EXERCISE PROMPT
State how many lines of the data contain the word "each", and write nothing besides the number.

** Opening RECORDS PROVIDED block **

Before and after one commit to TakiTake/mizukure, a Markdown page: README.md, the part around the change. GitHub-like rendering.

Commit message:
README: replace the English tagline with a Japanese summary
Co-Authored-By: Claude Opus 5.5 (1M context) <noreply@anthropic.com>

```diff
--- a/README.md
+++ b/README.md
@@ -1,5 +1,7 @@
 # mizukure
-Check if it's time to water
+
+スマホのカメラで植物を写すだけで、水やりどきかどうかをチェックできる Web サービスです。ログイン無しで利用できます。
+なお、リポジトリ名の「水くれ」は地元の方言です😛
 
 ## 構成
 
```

** Closing RECORDS PROVIDED block **
** Opening RECORDS PROVIDED block **

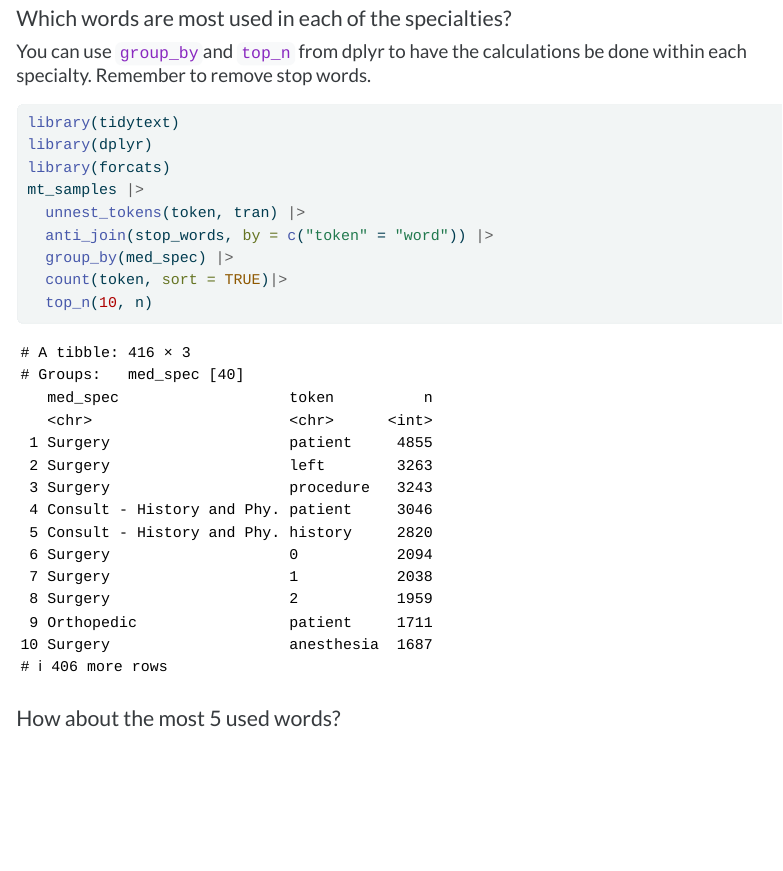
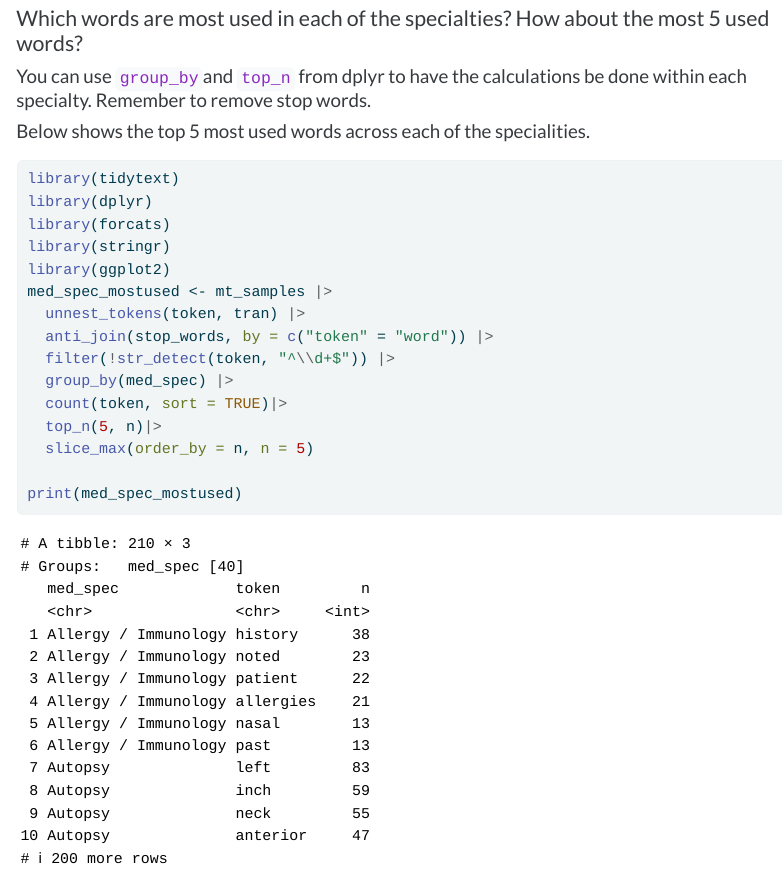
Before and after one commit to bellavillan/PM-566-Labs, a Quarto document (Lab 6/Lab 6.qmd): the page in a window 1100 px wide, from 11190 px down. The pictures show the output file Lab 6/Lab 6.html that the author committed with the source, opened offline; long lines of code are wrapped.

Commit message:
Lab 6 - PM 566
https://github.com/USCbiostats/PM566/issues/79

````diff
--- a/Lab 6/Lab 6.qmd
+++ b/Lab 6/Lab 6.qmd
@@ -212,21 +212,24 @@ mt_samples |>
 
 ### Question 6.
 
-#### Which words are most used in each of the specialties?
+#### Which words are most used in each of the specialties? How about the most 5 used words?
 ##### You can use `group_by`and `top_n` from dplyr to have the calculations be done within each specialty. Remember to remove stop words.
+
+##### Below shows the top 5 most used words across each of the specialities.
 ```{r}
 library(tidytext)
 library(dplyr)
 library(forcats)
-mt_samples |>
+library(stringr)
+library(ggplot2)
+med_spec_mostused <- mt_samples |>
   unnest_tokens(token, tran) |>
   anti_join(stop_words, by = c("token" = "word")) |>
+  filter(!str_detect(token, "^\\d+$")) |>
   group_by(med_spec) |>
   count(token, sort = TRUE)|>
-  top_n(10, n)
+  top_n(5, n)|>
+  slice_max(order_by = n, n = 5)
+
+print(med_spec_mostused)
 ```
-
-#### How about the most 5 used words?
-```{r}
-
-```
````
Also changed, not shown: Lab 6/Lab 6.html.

** Closing RECORDS PROVIDED block **

EXERCISE RESPONSE
4